- The changing pattern of votes can be witnessed in the classic case of the rise of the All-India Majlis-e-Ittehadul Muslimeen (MIM). It has broken out of Hyderabad and opened its account in Maharashtra and has been committed to the other Muslim dominated states viz. Karnataka, Bihar, UP and West Bengal. The rise of regional Muslim parties has implications for all other secular, non-secular parties.
- The branded secular parties – Congress, SP, BSP, TNC, etc will see end of traditional Muslim vote bank. If the Muslim parties make a mark, it will force all secular parties to reckon with one simple truth that they are essentially Hindu parties offering a protection racket for the minorities.
- We will witness the rise of new definition of communal political parties which will include both ‘Hindu Communal’ and ‘Muslim Communal’
- The regional and national secular parties will progressively align among themselves with a ‘Hindu Communal’ and ‘Muslim Communal’ parties. In Uttar Pradesh, BSP or SP will have to align with the likes of MIM if they want to make an impact.
- The traditional Hindu Communal party – BJP will have to figure out whether the polarization of votes will lead to a reverse consolidation of the non-minority vote or there can be alignment between ‘Hindu Communal’ and ‘Muslim Communal’ parties.
- There is very high chances that the new Muslim parties viz.

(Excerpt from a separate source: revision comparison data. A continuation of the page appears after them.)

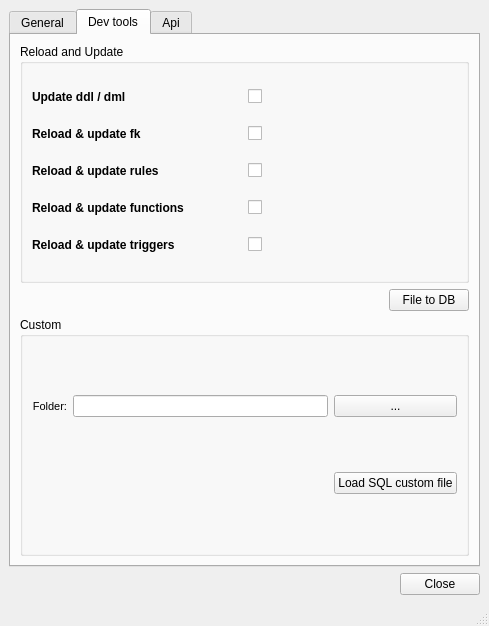
Qt form ui/readsql.ui (Giswater/giswater_qgis_plugin) before a commit.
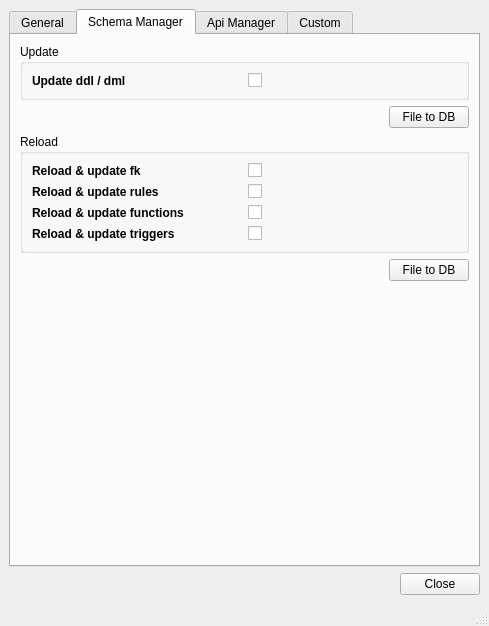
The same form after that commit. The open tabs and pages were chosen to show the change.

The edit to the form file:
```diff
--- a/ui/readsql.ui
+++ b/ui/readsql.ui
@@ -275,103 +275,6 @@
           </layout>
          </widget>
         </item>
-        <item row="3" column="0">
-         <widget class="QGroupBox" name="groupBox_2">
-          <property name="title">
-           <string>QGIS project file</string>
-          </property>
-          <layout class="QGridLayout" name="gridLayout_5">
-           <item row="0" column="0">
-            <widget class="QLabel" name="label_custom_node_type_5">
-             <property name="font">
-              <font>
-               <pointsize>8</pointsize>
-              </font>
-             </property>
-             <property name="frameShape">
-              <enum>QFrame::NoFrame</enum>
-             </property>
-             <property name="frameShadow">
-              <enum>QFrame::Raised</enum>
-             </property>
-             <property name="text">
-              <string>Folder:</string>
-             </property>
-             <property name="alignment">
-              <set>Qt::AlignRight|Qt::AlignTrailing|Qt::AlignVCenter</set>
-             </property>
-             <property name="margin">
-              <number>3</number>
-             </property>
-            </widget>
-           </item>
-           <item row="0" column="1">
-            <widget class="QLineEdit" name="path_folder">
-             <property name="text">
-              <string/>
-             </property>
-            </widget>
-           </item>
-           <item row="0" column="2">
-            <widget class="QPushButton" name="btn_select_file">
-             <property name="text">
-              <string>...</string>
-             </property>
-            </widget>
-           </item>
-           <item row="1" column="0">
-            <widget class="QLabel" name="label_custom_node_type_6">
-             <property name="font">
-              <font>
-               <pointsize>8</pointsize>
-              </font>
-             </property>
-             <property name="frameShape">
-              <enum>QFrame::NoFrame</enum>
-             </property>
-             <property name="frameShadow">
-              <enum>QFrame::Raised</enum>
-             </property>
-             <property name="text">
-              <string>   File name:</string>
-             </property>
-             <property name="alignment">
-              <set>Qt::AlignRight|Qt::AlignTrailing|Qt::AlignVCenter</set>
-             </property>
-             <property name="margin">
-              <number>3</number>
-             </property>
-            </widget>
-           </item>
-           <item row="1" column="1">
-            <widget class="QLineEdit" name="qgis_project_file_name">
-             <property name="text">
-              <string/>
-             </property>
-            </widget>
-           </item>
-           <item row="2" column="2">
-            <widget class="QPushButton" name="btn_qgis_project_create">
-             <property name="sizePolicy">
-              <sizepolicy hsizetype="Preferred" vsizetype="Fixed">
-               <horstretch>0</horstretch>
-               <verstretch>0</verstretch>
-              </sizepolicy>
-             </property>
-             <property name="font">
-              <font>
-               <weight>50</weight>
-               <bold>false</bold>
-              </font>
-             </property>
-             <property name="text">
-              <string>Create</string>
-             </property>
-            </widget>
-           </item>
-          </layout>
-         </widget>
-        </item>
         <item row="0" column="0">
          <widget class="QGroupBox" name="groupBox_4">
           <property name="title">
@@ -424,10 +327,10 @@
       </widget>
       <widget class="QWidget" name="devtools">
        <attribute name="title">
-        <string>Dev tools</string>
+        <string>Schema Manager</string>
        </attribute>
        <layout class="QGridLayout" name="gridLayout_8">
-        <item row="1" column="1">
+        <item row="3" column="1">
          <widget class="QPushButton" name="btn_schema_file_to_db">
           <property name="sizePolicy">
            <sizepolicy hsizetype="Fixed" vsizetype="Fixed">
@@ -440,79 +343,77 @@
           </property>
          </widget>
         </item>
-        <item row="2" column="0" colspan="2">
-         <widget class="QGroupBox" name="groupBox_7">
-          <property name="title">
-           <string>Custom</string>
+        <item row="4" column="1">
+         <spacer name="verticalSpacer_2">
+          <property name="orientation">
+           <enum>Qt::Vertical</enum>
           </property>
-          <layout class="QGridLayout" name="gridLayout_10">
-           <item row="0" column="1">
-            <widget class="QLineEdit" name="schema_path_folder">
-             <property name="text">
-              <string/>
-             </property>
-            </widget>
-           </item>
-           <item row="0" column="2">
-            <widget class="QPushButton" name="btn_schema_select_file">
-             <property name="text">
-              <string>...</string>
-             </property>
-            </widget>
-           </item>
-           <item row="0" column="0">
-            <widget class="QLabel" name="label_custom_node_type_15">
-             <property name="font">
-              <font>
-               <pointsize>8</pointsize>
-              </font>
-             </property>
-             <property name="frameShape">
-              <enum>QFrame::NoFrame</enum>
-             </property>
-             <property name="frameShadow">
-              <enum>QFrame::Raised</enum>
-             </property>
-             <property name="text">
-              <string>Folder:</string>
-             </property>
-             <property name="alignment">
-              <set>Qt::AlignRight|Qt::AlignTrailing|Qt::AlignVCenter</set>
-             </property>
-             <property name="margin">
-              <number>3</number>
-             </property>
-            </widget>
-           </item>
-           <item row="1" column="2">
-            <widget class="QPushButton" name="btn_schema_custom_load_file">
-             <property name="sizePolicy">
-              <sizepolicy hsizetype="Fixed" vsizetype="Fixed">
-               <horstretch>0</horstretch>
-               <verstretch>0</verstretch>
-              </sizepolicy>
-             </property>
-             <property name="font">
-              <font>
-               <weight>50</weight>
-               <bold>false</bold>
-              </font>
-             </property>
-             <property name="text">
-              <string>Load SQL custom file</string>
-             </property>
-            </widget>
-           </item>
-          </layout>
-         </widget>
+          <property name="sizeHint" stdset="0">
+           <size>
+            <width>20</width>
+            <height>40</height>
+           </size>
+          </property>
+         </spacer>
         </item>
         <item row="0" column="0" colspan="2">
+         <widget class="QGroupBox" name="groupBox_2">
+          <property name="title">
+           <string>Update</string>
+          </property>
+          <layout class="QGridLayout" name="gridLayout_5">
+           <item row="0" column="0">
+            <widget class="QLabel" name="label_5">
+             <property name="font">
+              <font>
+               <weight>75</weight>
+               <bold>true</bold>
+              </font>
+             </property>
+             <property name="text">
+              <string>Update ddl / dml</string>
+             </property>
+            </widget>
+           </item>
+           <item row="0" column="1">
+            <widget class="QCheckBox" name="chk_schema_ddl_dml">
+             <property name="text">
+              <string/>
+             </property>
+             <property name="iconSize">
+              <size>
+               <width>19</width>
+               <height>19</height>
+              </size>
+             </property>
+             <property name="checked">
+              <bool>false</bool>
+             </property>
+            </widget>
+           </item>
+          </layout>
+         </widget>
+        </item>
+        <item row="2" column="0" colspan="2">
          <widget class="QGroupBox" name="groupBox_10">
           <property name="title">
-           <string>Reload and Update</string>
+           <string>Reload</string>
           </property>
           <layout class="QGridLayout" name="gridLayout_9">
-           <item row="4" column="1">
+           <item row="1" column="0">
+            <widget class="QLabel" name="label_33">
+             <property name="font">
+              <font>
+               <weight>75</weight>
+               <bold>true</bold>
+              </font>
+             </property>
+             <property name="text">
+              <string>Reload &amp; update rules</string>
+             </property>
+            </widget>
+           </item>
+           <item row="3" column="1">
             <widget class="QCheckBox" name="chk_schema_trigger">
              <property name="text">
               <string/>
@@ -528,52 +429,7 @@
              </property>
             </widget>
            </item>
-           <item row="1" column="0">
-            <widget class="QLabel" name="label_7">
-             <property name="font">
-              <font>
-               <weight>75</weight>
-               <bold>true</bold>
-              </font>
-             </property>
-             <property name="text">
-              <string>Reload &amp; update fk</string>
-             </property>
-            </widget>
-           </item>
-           <item row="1" column="1">
-            <widget class="QCheckBox" name="chk_schema_fk">
-             <property name="text">
-              <string/>
-             </property>
-             <property name="iconSize">
-              <size>
-               <width>19</width>
-               <height>19</height>
-              </size>
-             </property>
-             <property name="checked">
-              <bool>false</bool>
-             </property>
-            </widget>
-           </item>
            <item row="2" column="1">
-            <widget class="QCheckBox" name="chk_schema_rules">
-             <property name="text">
-              <string/>
-             </property>
-             <property name="iconSize">
-              <size>
-               <width>19</width>
-               <height>19</height>
-              </size>
-             </property>
-             <property name="checked">
-              <bool>false</bool>
-             </property>
-            </widget>
-           </item>
-           <item row="3" column="1">
             <widget class="QCheckBox" name="chk_schema_funcion">
              <property name="text">
               <string/>
@@ -589,7 +445,23 @@
              </property>
             </widget>
            </item>
-           <item row="3" column="0">
+           <item row="1" column="1">
+            <widget class="QCheckBox" name="chk_schema_rules">
+             <property name="text">
+              <string/>
+             </property>
+             <property name="iconSize">
+              <size>
+               <width>19</width>
+               <height>19</height>
+              </size>
+             </property>
+             <property name="checked">
+              <bool>false</bool>
+             </property>
+            </widget>
+           </item>
+           <item row="2" column="0">
             <widget class="QLabel" name="label_30">
              <property name="font">
               <font>
@@ -602,20 +474,7 @@
              </property>
             </widget>
            </item>
-           <item row="2" column="0">
-            <widget class="QLabel" name="label_33">
-             <property name="font">
-              <font>
-               <weight>75</weight>
-               <bold>true</bold>
-              </font>
-             </property>
-             <property name="text">
-              <string>Reload &amp; update rules</string>
-             </property>
-            </widget>
-           </item>
-           <item row="4" column="0">
+           <item row="3" column="0">
             <widget class="QLabel" name="label_8">
              <property name="font">
               <font>
@@ -629,7 +488,7 @@
             </widget>
            </item>
            <item row="0" column="0">
-            <widget class="QLabel" name="label_5">
+            <widget class="QLabel" name="label_7">
              <property name="font">
               <font>
                <weight>75</weight>
@@ -637,12 +496,12 @@
               </font>
              </property>
              <property name="text">
-              <string>Update ddl / dml</string>
+              <string>Reload &amp; update fk</string>
              </property>
             </widget>
            </item>
            <item row="0" column="1">
-            <widget class="QCheckBox" name="chk_schema_ddl_dml">
+            <widget class="QCheckBox" name="chk_schema_fk">
              <property name="text">
               <string/>
              </property>
@@ -660,11 +519,18 @@
           </layout>
          </widget>
         </item>
+        <item row="1" column="1">
+         <widget class="QPushButton" name="btn_schema_update_file_to_db">
+          <property name="text">
+           <string>File to DB</string>
+          </property>
+         </widget>
+        </item>
        </layout>
       </widget>
       <widget class="QWidget" name="api">
        <attribute name="title">
-        <string>Api</string>
+        <string>Api Manager</string>
        </attribute>
        <layout class="QGridLayout" name="gridLayout_11">
         <item row="2" column="1">
@@ -828,8 +694,28 @@
           </layout>
          </widget>
         </item>
-        <item row="4" column="0" colspan="2">
-         <widget class="QGroupBox" name="groupBox_25">
+        <item row="4" column="1">
+         <spacer name="verticalSpacer">
+          <property name="orientation">
+           <enum>Qt::Vertical</enum>
+          </property>
+          <property name="sizeHint" stdset="0">
+           <size>
+            <width>20</width>
+            <height>40</height>
+           </size>
+          </property>
+         </spacer>
+        </item>
+       </layout>
+      </widget>
+      <widget class="QWidget" name="custom">
+       <attribute name="title">
+        <string>Custom</string>
+       </attribute>
+       <layout class="QGridLayout" name="gridLayout_3">
+        <item row="0" column="0">
+         <widget class="QGroupBox" name="groupBox_7">
           <property name="title">
            <string>Custom</string>
           </property>
```
Left out of the diff: 381 changed lines with no effect on the pictures.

Indian Union Muslim League (IUML), to the All India United Democratic Front (AIUDF) and the Majlis Ittehadul Muslimeen (MIM) may end up building a strong mass base exactly the way the BSP did with Dalits and a lower caste coalition.
No wonder, we are living in the exciting time of vote bank politics which is witnessing change in the format of the game.